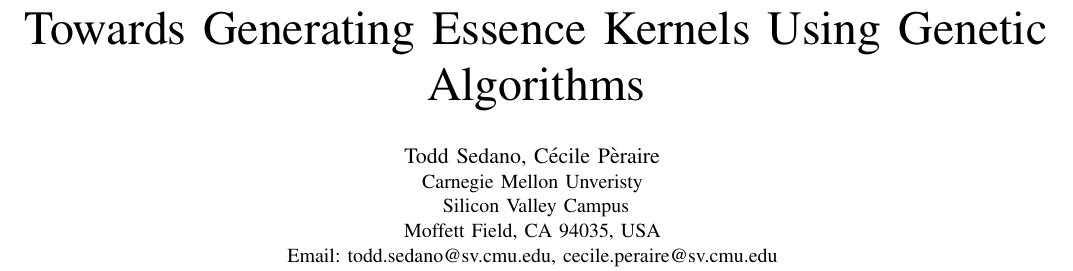
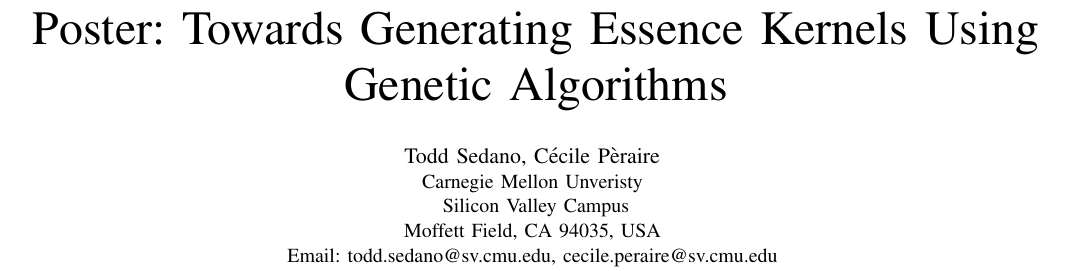
Before and after one commit to professor/Towards_Generating_Essence_Kernels_Using_Genetic_Algorithms, a LaTeX paper (ICSE_poster_IEEE_paper.tex): part of page 1 of 7, cut so that both start at the same text. Compiled offline with pdfLaTeX.

Commit message:
Rename IEEE paper clearly as poster. I still need to refactor heavily towards two page extended abstract.

```diff
--- a/IEEE_paper.tex
+++ b/ICSE_poster_IEEE_paper.tex
@@ -364,7 +364,7 @@
 % paper title
 % can use linebreaks \\ within to get better formatting as desired
 %\title{Green-Lighting Software Engineering Practicums with SEMAT Essence}
-\title{Towards Generating Essence Kernels Using Genetic Algorithms}
+\title{Poster: Towards Generating Essence Kernels Using Genetic Algorithms}
 
 % author names and affiliations
 % use a multiple column layout for up to three different
```
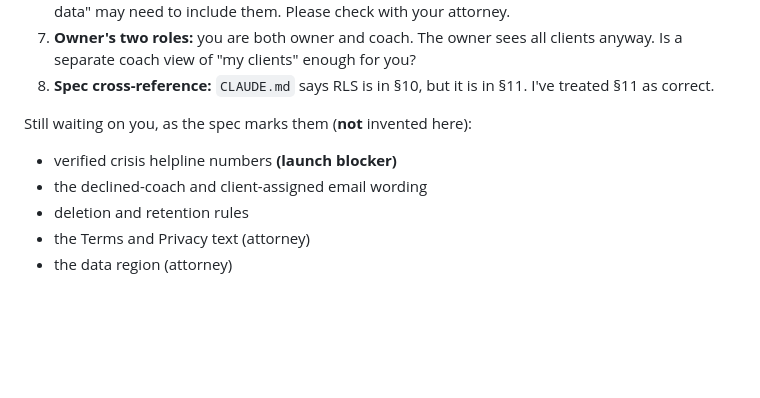
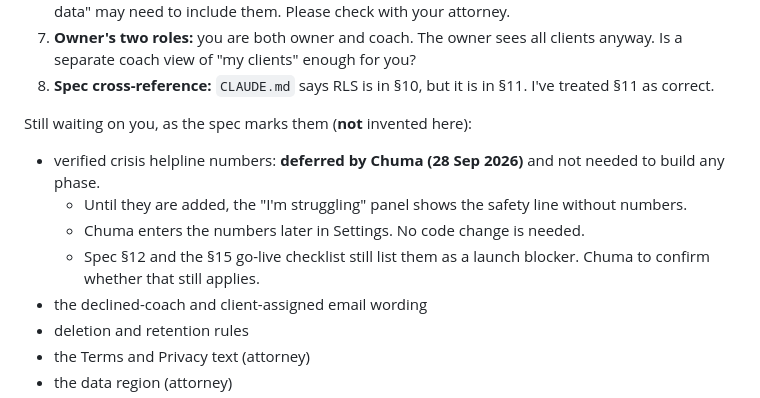
Before and after one commit to mlinjana/alx-pre_course, a Markdown page: portal/docs/PHASE-0-PLAN.md, the part around the change. Rendered like a GitHub page; blank space fills up the shorter version.

Commit message:
Record deferral of crisis helpline numbers in Phase 0 plan
Co-Authored-By: Claude Opus 5.5 <noreply@anthropic.com>
Claude-Session: https://claude.ai/code/session_01F4BgWay9ahgVY6wWPgxU39

```diff
--- a/portal/docs/PHASE-0-PLAN.md
+++ b/portal/docs/PHASE-0-PLAN.md
@@ -89,7 +89,10 @@ Everything in §14 Phase 1, **plus TOTP for owner and coach** (see §3):
 8. **Spec cross-reference:** `CLAUDE.md` says RLS is in §10, but it is in §11. I've treated §11 as correct.
 
 Still waiting on you, as the spec marks them (**not** invented here):
-- verified crisis helpline numbers **(launch blocker)**
+- verified crisis helpline numbers: **deferred by Chuma (28 Sep 2026)** and not needed to build any phase.
+  - Until they are added, the "I'm struggling" panel shows the safety line without numbers.
+  - Chuma enters the numbers later in Settings. No code change is needed.
+  - Spec §12 and the §15 go-live checklist still list them as a launch blocker. Chuma to confirm whether that still applies.
 - the declined-coach and client-assigned email wording
 - deletion and retention rules
 - the Terms and Privacy text (attorney)
```
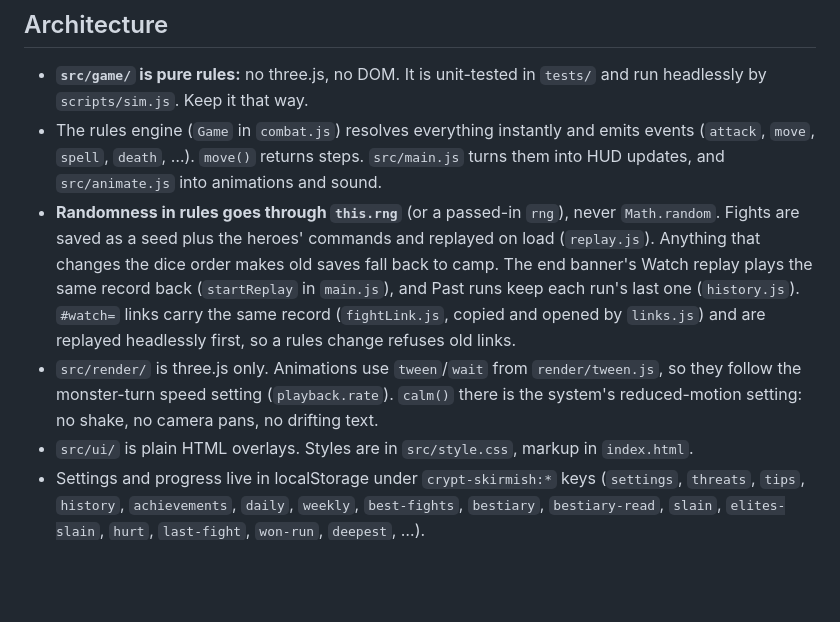
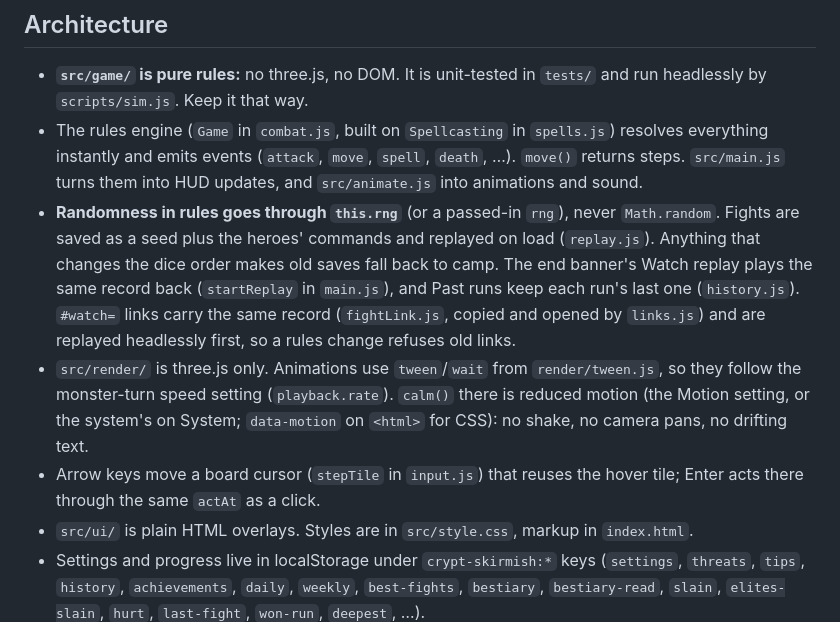
Before and after one commit to fatihsenel/crypt-skirmish, a Markdown page: CLAUDE.md, the part around the change. Rendered like a GitHub page; blank space fills up the shorter version.

```diff
--- a/CLAUDE.md
+++ b/CLAUDE.md
@@ -21,8 +21,8 @@ server on 5173.
 
 - **`src/game/` is pure rules:** no three.js, no DOM. It is unit-tested in `tests/` and run
   headlessly by `scripts/sim.js`. Keep it that way.
-- The rules engine (`Game` in `combat.js`) resolves everything instantly and emits events
-  (`attack`, `move`, `spell`, `death`, …). `move()` returns steps. `src/main.js` turns them
+- The rules engine (`Game` in `combat.js`, built on `Spellcasting` in `spells.js`) resolves
+  everything instantly and emits events (`attack`, `move`, `spell`, `death`, …). `move()` returns steps. `src/main.js` turns them
   into HUD updates, and `src/animate.js` into animations and sound.
 - **Randomness in rules goes through `this.rng`** (or a passed-in `rng`), never
   `Math.random`. Fights are saved as a seed plus the heroes' commands and replayed on load
@@ -31,8 +31,11 @@ server on 5173.
   Past runs keep each run's last one (`history.js`). `#watch=` links carry the same record
   (`fightLink.js`, copied and opened by `links.js`) and are replayed headlessly first, so a rules change refuses old links.
 - `src/render/` is three.js only. Animations use `tween`/`wait` from `render/tween.js`, so
-  they follow the monster-turn speed setting (`playback.rate`). `calm()` there is the
-  system's reduced-motion setting: no shake, no camera pans, no drifting text.
+  they follow the monster-turn speed setting (`playback.rate`). `calm()` there is reduced
+  motion (the Motion setting, or the system's on System; `data-motion` on `<html>` for CSS):
+  no shake, no camera pans, no drifting text.
+- Arrow keys move a board cursor (`stepTile` in `input.js`) that reuses the hover tile;
+  Enter acts there through the same `actAt` as a click.
 - `src/ui/` is plain HTML overlays. Styles are in `src/style.css`, markup in `index.html`.
 - Settings and progress live in localStorage under `crypt-skirmish:*` keys (`settings`,
   `threats`, `tips`, `history`, `achievements`, `daily`, `weekly`, `best-fights`, `bestiary`, `bestiary-read`, `slain`, `elites-slain`, `hurt`, `last-fight`, `won-run`, `deepest`, …).
```
Also changed, not shown: README.md (+10 -6 lines), docs/screenshots/title.jpg, 12 other files.
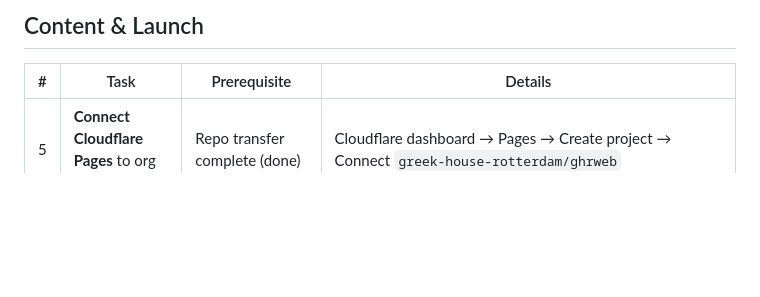
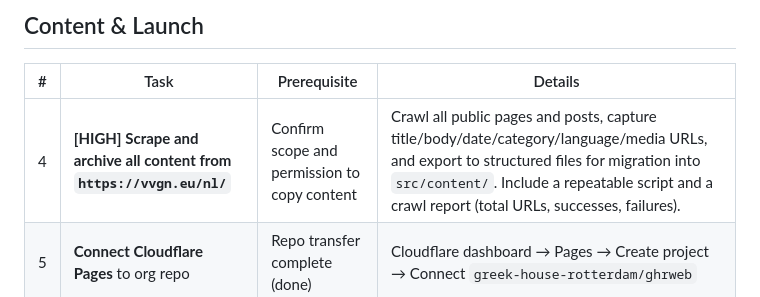
Before and after one commit to greek-house-rotterdam/ghrweb, a Markdown page: docs/pending-tasks.md, the part around the change. Drawn GitHub-style; blank space fills up the shorter version.

Commit message:
added scrapingt he website to the tasks

```diff
--- a/docs/pending-tasks.md
+++ b/docs/pending-tasks.md
@@ -16,6 +16,7 @@
 
 | # | Task | Prerequisite | Details |
 |---|------|-------------|---------|
+| 4 | **[HIGH] Scrape and archive all content from `https://vvgn.eu/nl/`** | Confirm scope and permission to copy content | Crawl all public pages and posts, capture title/body/date/category/language/media URLs, and export to structured files for migration into `src/content/`. Include a repeatable script and a crawl report (total URLs, successes, failures). |
 | 5 | **Connect Cloudflare Pages** to org repo | Repo transfer complete (done) | Cloudflare dashboard → Pages → Create project → Connect `greek-house-rotterdam/ghrweb` |
 | 6 | **Configure Decap CMS OAuth** | Cloudflare Pages connected, GitHub OAuth app created | Decap CMS needs a GitHub OAuth app registered under the org for admin login at `/admin` |
 | 7 | ~~**Set up DeepL / translation GitHub Action**~~ | ~~Translation API decision finalized~~ | Done. Workflow at `.github/workflows/translate.yml`, script at `.github/scripts/translate.py`. Requires `DEEPL_API_KEY` secret in GitHub repo settings. |
```
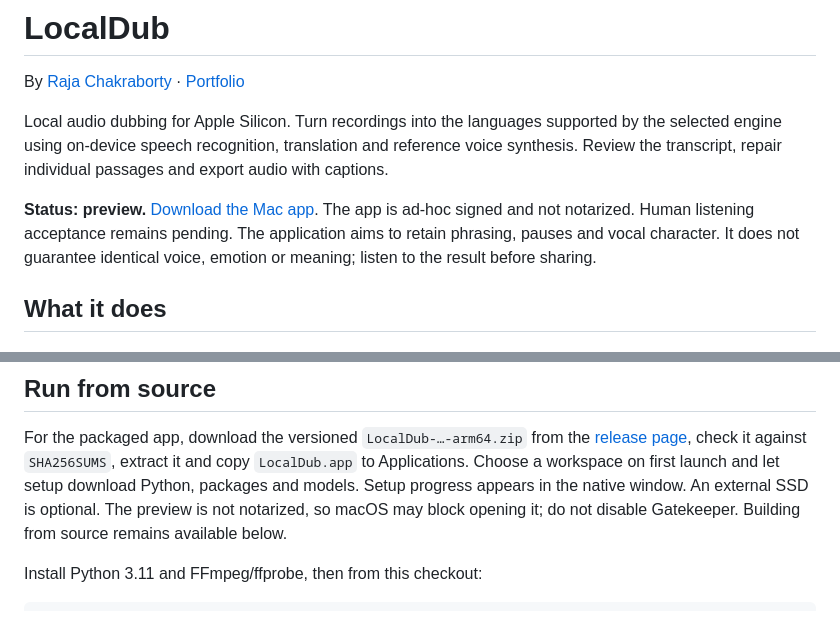
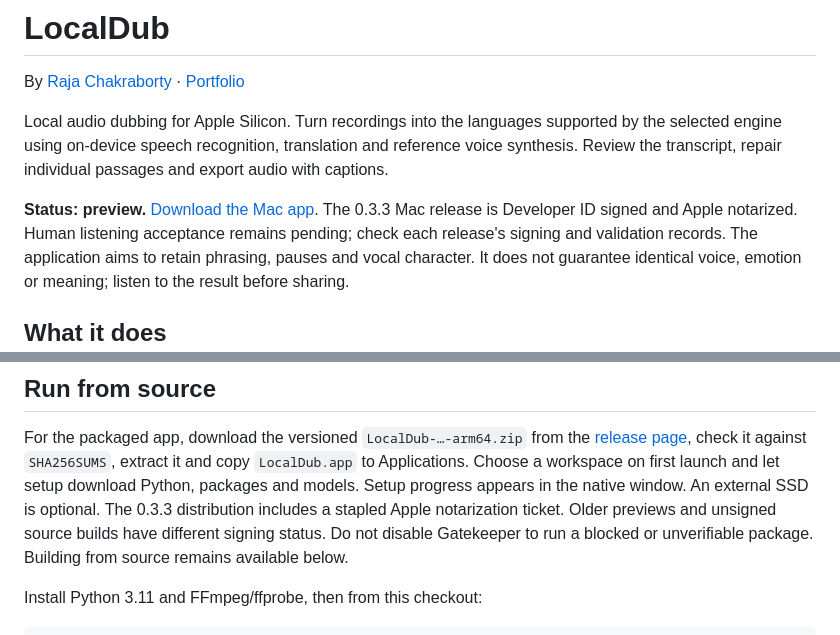
Before and after one commit to rjchakraborty/localdub, a Markdown page: README.md, 2 parts joined by grey strips. GitHub-like rendering.

Commit message:
Document notarized Mac release installation

```diff
--- a/README.md
+++ b/README.md
@@ -8,7 +8,8 @@ voice synthesis. Review the transcript, repair individual passages and export
 audio with captions.
 
 **Status: preview.** [Download the Mac app](https://github.com/rjchakraborty/localdub/releases).
-The app is ad-hoc signed and not notarized. Human listening acceptance remains pending.
+The 0.3.3 Mac release is Developer ID signed and Apple notarized. Human listening
+acceptance remains pending; check each release's signing and validation records.
 The application aims to retain phrasing, pauses and vocal character. It does not
 guarantee identical voice, emotion or meaning; listen to the result before sharing.
 
@@ -60,8 +61,9 @@ For the packaged app, download the versioned `LocalDub-…-arm64.zip` from the
 check it against `SHA256SUMS`, extract it and copy `LocalDub.app` to Applications.
 Choose a workspace on first launch and let setup download Python, packages and
 models. Setup progress appears in the native window. An external SSD is optional.
-The preview is not notarized, so macOS may block opening it; do not disable
-Gatekeeper. Building from source remains available below.
+The 0.3.3 distribution includes a stapled Apple notarization ticket. Older previews
+and unsigned source builds have different signing status. Do not disable Gatekeeper
+to run a blocked or unverifiable package. Building from source remains available below.
 
 Install Python 3.11 and FFmpeg/ffprobe, then from this checkout:
 
```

___

> [Exercise] In your copy, include every record word for word but no pictures.

> [Final answer]
Before and after one commit to professor/Towards_Generating_Essence_Kernels_Using_Genetic_Algorithms, a LaTeX paper (ICSE_poster_IEEE_paper.tex): part of page 1 of 7, cut so that both start at the same text. Compiled offline with pdfLaTeX.

Commit message:
Rename IEEE paper clearly as poster. I still need to refactor heavily towards two page extended abstract.

```diff
--- a/IEEE_paper.tex
+++ b/ICSE_poster_IEEE_paper.tex
@@ -364,7 +364,7 @@
 % paper title
 % can use linebreaks \\ within to get better formatting as desired
 %\title{Green-Lighting Software Engineering Practicums with SEMAT Essence}
-\title{Towards Generating Essence Kernels Using Genetic Algorithms}
+\title{Poster: Towards Generating Essence Kernels Using Genetic Algorithms}
 
 % author names and affiliations
 % use a multiple column layout for up to three different
```
Before and after one commit to mlinjana/alx-pre_course, a Markdown page: portal/docs/PHASE-0-PLAN.md, the part around the change. Rendered like a GitHub page; blank space fills up the shorter version.

Commit message:
Record deferral of crisis helpline numbers in Phase 0 plan
Co-Authored-By: Claude Opus 5.5 <noreply@anthropic.com>
Claude-Session: https://claude.ai/code/session_01F4BgWay9ahgVY6wWPgxU39

```diff
--- a/portal/docs/PHASE-0-PLAN.md
+++ b/portal/docs/PHASE-0-PLAN.md
@@ -89,7 +89,10 @@ Everything in §14 Phase 1, **plus TOTP for owner and coach** (see §3):
 8. **Spec cross-reference:** `CLAUDE.md` says RLS is in §10, but it is in §11. I've treated §11 as correct.
 
 Still waiting on you, as the spec marks them (**not** invented here):
-- verified crisis helpline numbers **(launch blocker)**
+- verified crisis helpline numbers: **deferred by Chuma (28 Sep 2026)** and not needed to build any phase.
+  - Until they are added, the "I'm struggling" panel shows the safety line without numbers.
+  - Chuma enters the numbers later in Settings. No code change is needed.
+  - Spec §12 and the §15 go-live checklist still list them as a launch blocker. Chuma to confirm whether that still applies.
 - the declined-coach and client-assigned email wording
 - deletion and retention rules
 - the Terms and Privacy text (attorney)
```
Before and after one commit to fatihsenel/crypt-skirmish, a Markdown page: CLAUDE.md, the part around the change. Rendered like a GitHub page; blank space fills up the shorter version.

```diff
--- a/CLAUDE.md
+++ b/CLAUDE.md
@@ -21,8 +21,8 @@ server on 5173.
 
 - **`src/game/` is pure rules:** no three.js, no DOM. It is unit-tested in `tests/` and run
   headlessly by `scripts/sim.js`. Keep it that way.
-- The rules engine (`Game` in `combat.js`) resolves everything instantly and emits events
-  (`attack`, `move`, `spell`, `death`, …). `move()` returns steps. `src/main.js` turns them
+- The rules engine (`Game` in `combat.js`, built on `Spellcasting` in `spells.js`) resolves
+  everything instantly and emits events (`attack`, `move`, `spell`, `death`, …). `move()` returns steps. `src/main.js` turns them
   into HUD updates, and `src/animate.js` into animations and sound.
 - **Randomness in rules goes through `this.rng`** (or a passed-in `rng`), never
   `Math.random`. Fights are saved as a seed plus the heroes' commands and replayed on load
@@ -31,8 +31,11 @@ server on 5173.
   Past runs keep each run's last one (`history.js`). `#watch=` links carry the same record
   (`fightLink.js`, copied and opened by `links.js`) and are replayed headlessly first, so a rules change refuses old links.
 - `src/render/` is three.js only. Animations use `tween`/`wait` from `render/tween.js`, so
-  they follow the monster-turn speed setting (`playback.rate`). `calm()` there is the
-  system's reduced-motion setting: no shake, no camera pans, no drifting text.
+  they follow the monster-turn speed setting (`playback.rate`). `calm()` there is reduced
+  motion (the Motion setting, or the system's on System; `data-motion` on `<html>` for CSS):
+  no shake, no camera pans, no drifting text.
+- Arrow keys move a board cursor (`stepTile` in `input.js`) that reuses the hover tile;
+  Enter acts there through the same `actAt` as a click.
 - `src/ui/` is plain HTML overlays. Styles are in `src/style.css`, markup in `index.html`.
 - Settings and progress live in localStorage under `crypt-skirmish:*` keys (`settings`,
   `threats`, `tips`, `history`, `achievements`, `daily`, `weekly`, `best-fights`, `bestiary`, `bestiary-read`, `slain`, `elites-slain`, `hurt`, `last-fight`, `won-run`, `deepest`, …).
```
Also changed, not shown: README.md (+10 -6 lines), docs/screenshots/title.jpg, 12 other files.
Before and after one commit to greek-house-rotterdam/ghrweb, a Markdown page: docs/pending-tasks.md, the part around the change. Drawn GitHub-style; blank space fills up the shorter version.

Commit message:
added scrapingt he website to the tasks

```diff
--- a/docs/pending-tasks.md
+++ b/docs/pending-tasks.md
@@ -16,6 +16,7 @@
 
 | # | Task | Prerequisite | Details |
 |---|------|-------------|---------|
+| 4 | **[HIGH] Scrape and archive all content from `https://vvgn.eu/nl/`** | Confirm scope and permission to copy content | Crawl all public pages and posts, capture title/body/date/category/language/media URLs, and export to structured files for migration into `src/content/`. Include a repeatable script and a crawl report (total URLs, successes, failures). |
 | 5 | **Connect Cloudflare Pages** to org repo | Repo transfer complete (done) | Cloudflare dashboard → Pages → Create project → Connect `greek-house-rotterdam/ghrweb` |
 | 6 | **Configure Decap CMS OAuth** | Cloudflare Pages connected, GitHub OAuth app created | Decap CMS needs a GitHub OAuth app registered under the org for admin login at `/admin` |
 | 7 | ~~**Set up DeepL / translation GitHub Action**~~ | ~~Translation API decision finalized~~ | Done. Workflow at `.github/workflows/translate.yml`, script at `.github/scripts/translate.py`. Requires `DEEPL_API_KEY` secret in GitHub repo settings. |
```
Before and after one commit to rjchakraborty/localdub, a Markdown page: README.md, 2 parts joined by grey strips. GitHub-like rendering.

Commit message:
Document notarized Mac release installation

```diff
--- a/README.md
+++ b/README.md
@@ -8,7 +8,8 @@ voice synthesis. Review the transcript, repair individual passages and export
 audio with captions.
 
 **Status: preview.** [Download the Mac app](https://github.com/rjchakraborty/localdub/releases).
-The app is ad-hoc signed and not notarized. Human listening acceptance remains pending.
+The 0.3.3 Mac release is Developer ID signed and Apple notarized. Human listening
+acceptance remains pending; check each release's signing and validation records.
 The application aims to retain phrasing, pauses and vocal character. It does not
 guarantee identical voice, emotion or meaning; listen to the result before sharing.
 
@@ -60,8 +61,9 @@ For the packaged app, download the versioned `LocalDub-…-arm64.zip` from the
 check it against `SHA256SUMS`, extract it and copy `LocalDub.app` to Applications.
 Choose a workspace on first launch and let setup download Python, packages and
 models. Setup progress appears in the native window. An external SSD is optional.
-The preview is not notarized, so macOS may block opening it; do not disable
-Gatekeeper. Building from source remains available below.
+The 0.3.3 distribution includes a stapled Apple notarization ticket. Older previews
+and unsigned source builds have different signing status. Do not disable Gatekeeper
+to run a blocked or unverifiable package. Building from source remains available below.
 
 Install Python 3.11 and FFmpeg/ffprobe, then from this checkout:
 
```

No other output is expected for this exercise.